Have you ever taken a selfie? Admit it, you have. Hopefully you did so without making the infamous “duck face” that is so common in selfies. The word “selfie” was used so much in the English vocabulary that the word was officially added to the Merriam-Webster Dictionary. The dictionary defines “selfie” as: an image of oneself taken by oneself using a digital camera especially for posting on social networks. The word has been engrained in pop culture…seeping into the real of music. No lie: There is an official song called Selfie and it’s by The Chainsmokers. For those who actually like the song you can listen to it here: http://www.youtube.com/watch?v=kdemFfbS5H0. However, I’d suggest you save 3 minutes and 43 seconds of your life doing something more productive.
The selfie may not be as innocent as you might think. It’s no longer a matter of just taking a selfie and loading it to a social networking account for your friends to admire. No no my friends. Now it’s a way for marketing firms to mine data including information on brands. Simply put…your selfie is an ad. A new article in The Wall Street Journal states that digital marketing companies are searching, scanning, storing and repurposing images to draw insights for big-brand advertisers.
The article states that, “Some companies, such as Ditto Labs Inc., use software to scan photos — the image of someone holding a Coca-Cola can, for example — to identify logos, whether the person in the image is smiling, and the scene’s context. The data allow marketers to send targeted ads or conduct market research. Others, such as Piqora Inc., store images for months on their own servers to show marketers what is trending in popularity.”
Here’s an example of what these types of companies are capable of capturing from your selfie.
Privacy watchdogs say these companies aren’t clearly communicating to users that their images could be scanned in bulk or downloaded for marketing purposes. Many users may not intend to promote, for instance, a pair of jeans they are wearing in a photo or a bottle of beer on the table next to them, the privacy experts say.
What do you think? Is this a little too “Big Brother” for your liking? Or do you think marketing firms have free reign on mining data when users upload images to public social networking sites?

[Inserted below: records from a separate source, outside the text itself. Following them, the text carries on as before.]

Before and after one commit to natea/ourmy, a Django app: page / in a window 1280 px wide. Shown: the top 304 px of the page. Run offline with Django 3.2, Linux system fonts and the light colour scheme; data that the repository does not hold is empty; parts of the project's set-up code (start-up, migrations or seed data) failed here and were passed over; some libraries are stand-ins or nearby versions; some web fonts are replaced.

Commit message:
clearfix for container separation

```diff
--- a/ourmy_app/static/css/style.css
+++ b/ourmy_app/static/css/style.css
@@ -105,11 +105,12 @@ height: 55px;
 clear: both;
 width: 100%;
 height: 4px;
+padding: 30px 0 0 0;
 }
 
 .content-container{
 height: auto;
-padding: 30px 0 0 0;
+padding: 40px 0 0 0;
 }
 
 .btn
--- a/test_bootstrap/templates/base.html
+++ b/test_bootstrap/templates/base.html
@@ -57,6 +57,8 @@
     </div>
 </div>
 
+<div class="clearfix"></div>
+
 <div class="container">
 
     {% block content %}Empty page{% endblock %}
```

Whatever your stance, contributors at Mashable collected five pieces of information about the history of a selfie (and what they consider social media’s most annoying fad).
So what do you say? Wanna take a selfie?